This is part two of a series on “suicide by cop.” What does it mean? Who are the victims? Why is this happening? We’ll answer these questions and more.
When Micah Jester, a young Texas mom dealing with postpartum depression, went into crisis earlier this year her partner picked up the phone and dialed 911. A team of mental health professionals came to their home in Austin to help.
In the midst of another crisis a few weeks ago – Jester’s partner again called 911. But the second time, she was killed by the police. They said she had a gun.
Quickly the term “suicide by cop” started flying around her case.
The case is still under investigation. And the only person who could talk to us is Jester’s partner, Victor Cantu.
That night, Cantu says Jester was deeply conflicted. It was the 10th anniversary of her father’s death – he had been shot and killed by police in Florida.
“She was getting out of control,” Cantu says. “Just talking about death a lot. What happens after death? If I die, I don’t want to come back as the same person. Do you believe that there’s – you know? – heaven or hell or … I got to the point where I was like – ‘I’m done.’”
Cantu sounds calm as he’s describing this episode. He says Jester would often cut her face during a crisis. On that night she was holding their baby and wouldn’t let Cantu take her. He called 911 and asked for a mental health officer. He says the operator asked him if Jester was armed.
“And I said ‘No, there’s no weapons involved,’” he says. “When I said that, [Jester] actually raised her shirt, showed me the grip and I was like ‘Ok, let me change that – there is – she’s got a gun, there is a gun.’”
Days later, police officials released their findings.
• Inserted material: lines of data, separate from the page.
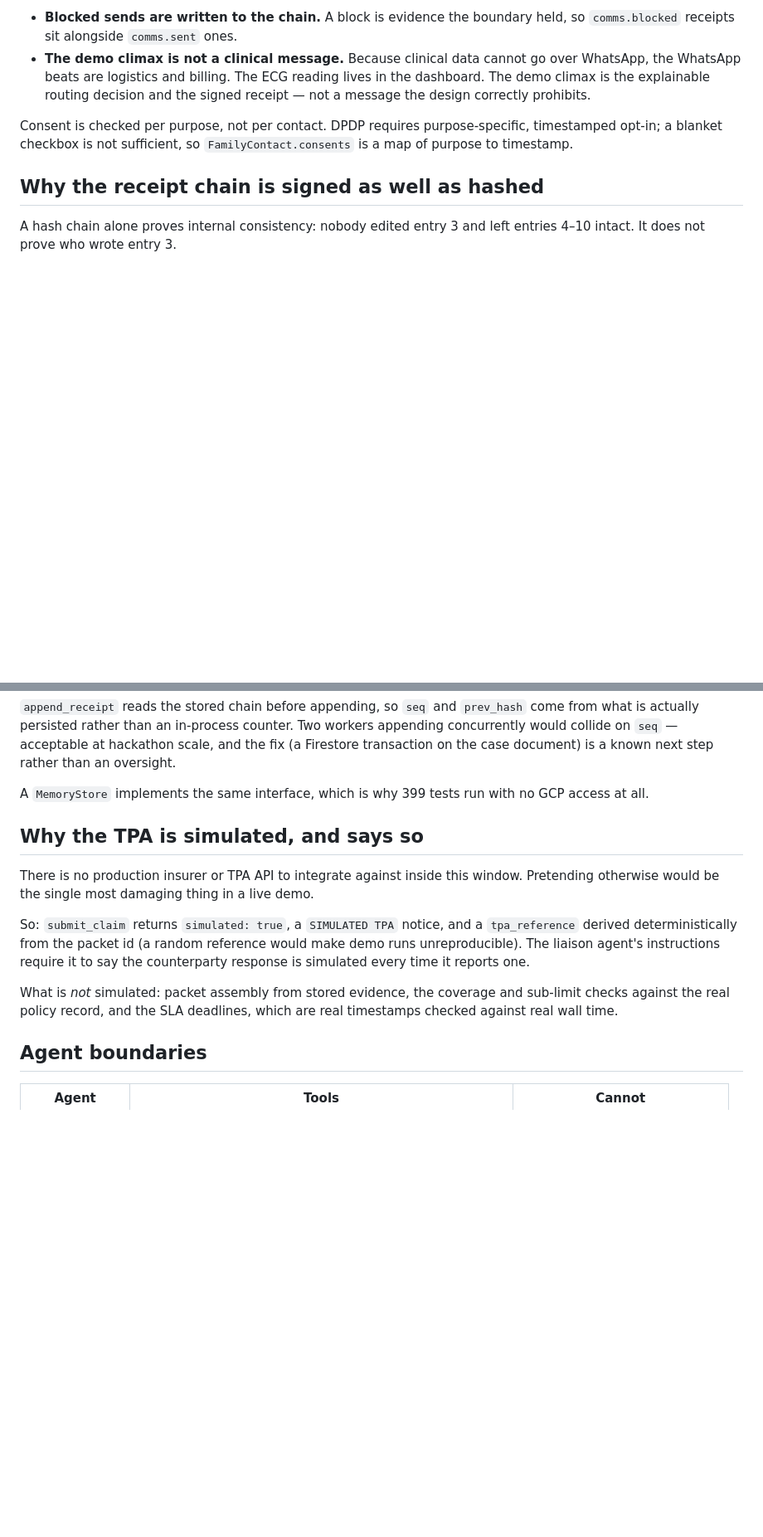
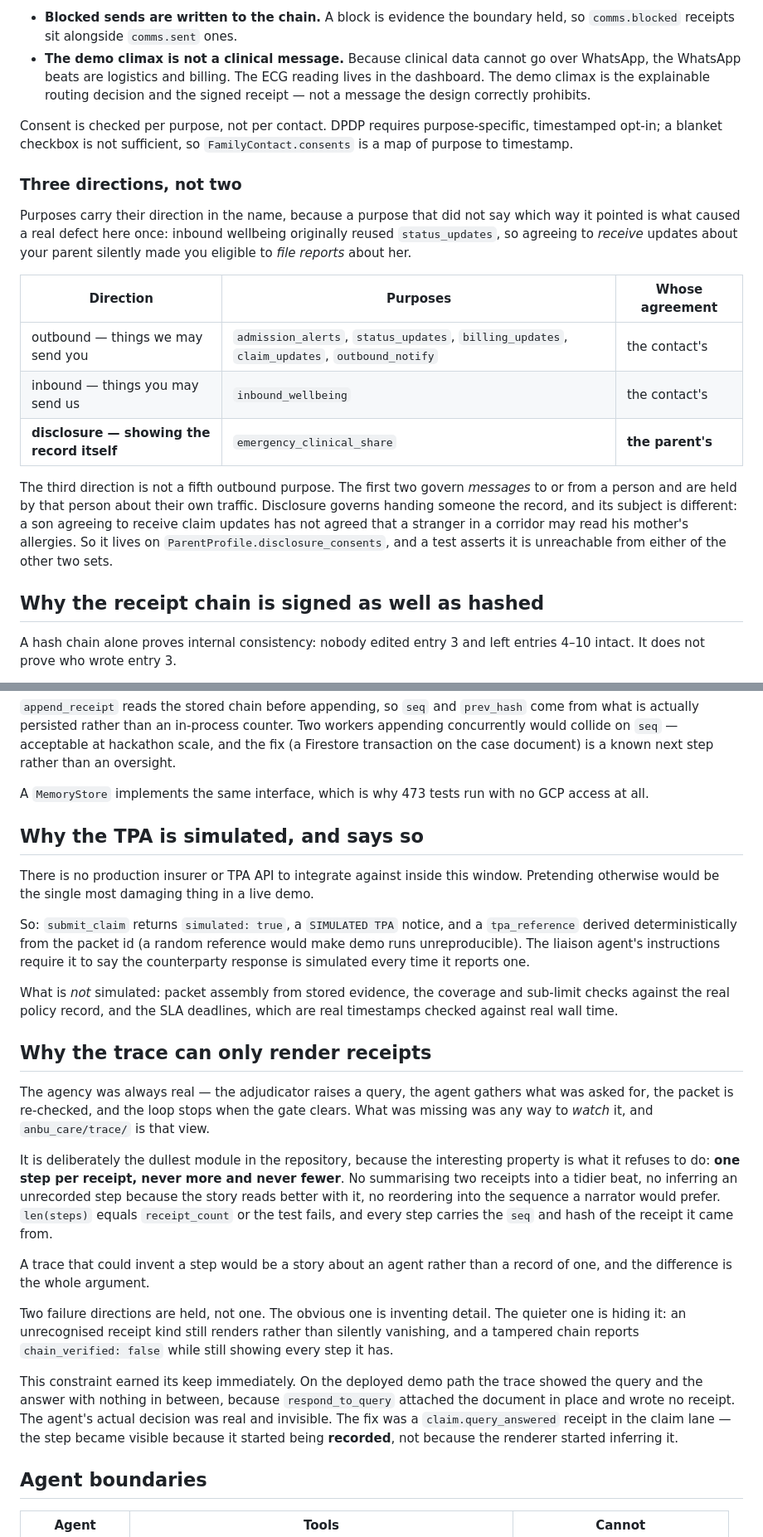
Before and after one commit to 4KInc/anbu-care, a Markdown page: docs/ARCHITECTURE.md, 2 parts joined by grey strips. Shown at 83% size. Rendered like a GitHub page; blank space fills up the shorter version.

```diff
--- a/docs/ARCHITECTURE.md
+++ b/docs/ARCHITECTURE.md
@@ -73,6 +73,27 @@ Consent is checked per purpose, not per contact. DPDP requires purpose-specific,
 timestamped opt-in; a blanket checkbox is not sufficient, so
 `FamilyContact.consents` is a map of purpose to timestamp.
 
+### Three directions, not two
+
+Purposes carry their direction in the name, because a purpose that did not say
+which way it pointed is what caused a real defect here once: inbound wellbeing
+originally reused `status_updates`, so agreeing to *receive* updates about your
+parent silently made you eligible to *file reports* about her.
+
+| Direction | Purposes | Whose agreement |
+|---|---|---|
+| outbound — things we may send you | `admission_alerts`, `status_updates`, `billing_updates`, `claim_updates`, `outbound_notify` | the contact's |
+| inbound — things you may send us | `inbound_wellbeing` | the contact's |
+| **disclosure — showing the record itself** | `emergency_clinical_share` | **the parent's** |
+
+The third direction is not a fifth outbound purpose. The first two govern
+*messages* to or from a person and are held by that person about their own
+traffic. Disclosure governs handing someone the record, and its subject is
+different: a son agreeing to receive claim updates has not agreed that a
+stranger in a corridor may read his mother's allergies. So it lives on
+`ParentProfile.disclosure_consents`, and a test asserts it is unreachable from
+either of the other two sets.
+
 ## Why the receipt chain is signed as well as hashed
 
 A hash chain alone proves internal consistency: nobody edited entry 3 and left
@@ -123,7 +144,7 @@ counter. Two workers appending concurrently would collide on `seq` — acceptabl
 at hackathon scale, and the fix (a Firestore transaction on the case document)
 is a known next step rather than an oversight.
 
-A `MemoryStore` implements the same interface, which is why 399 tests run with no
+A `MemoryStore` implements the same interface, which is why 473 tests run with no
 GCP access at all.
 
 ## Why the TPA is simulated, and says so
@@ -140,6 +161,37 @@ to say the counterparty response is simulated every time it reports one.
 What is *not* simulated: packet assembly from stored evidence, the coverage and
 sub-limit checks against the real policy record, and the SLA deadlines, which are
 real timestamps checked against real wall time.
+
+## Why the trace can only render receipts
+
+The agency was always real — the adjudicator raises a query, the agent gathers
+what was asked for, the packet is re-checked, and the loop stops when the gate
+clears. What was missing was any way to *watch* it, and `anbu_care/trace/` is
+that view.
+
+It is deliberately the dullest module in the repository, because the
+interesting property is what it refuses to do: **one step per receipt, never
+more and never fewer**. No summarising two receipts into a tidier beat, no
+inferring an unrecorded step because the story reads better with it, no
+reordering into the sequence a narrator would prefer. `len(steps)` equals
+`receipt_count` or the test fails, and every step carries the `seq` and hash of
+the receipt it came from.
+
+A trace that could invent a step would be a story about an agent rather than a
+record of one, and the difference is the whole argument.
+
+Two failure directions are held, not one. The obvious one is inventing detail.
+The quieter one is hiding it: an unrecognised receipt kind still renders rather
+than silently vanishing, and a tampered chain reports `chain_verified: false`
+while still showing every step it has.
+
+This constraint earned its keep immediately. On the deployed demo path the
+trace showed the query and the answer with nothing in between, because
+`respond_to_query` attached the document in place and wrote no receipt. The
+agent's actual decision was real and invisible. The fix was a
+`claim.query_answered` receipt in the claim lane — the step became visible
+because it started being **recorded**, not because the renderer started
+inferring it.
 
 ## Agent boundaries
 
```
Also changed, not shown: README.md (+44 -3 lines).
Jester had a BB gun that mimicked a semi-automatic pistol. Jester had also left a note before the incident.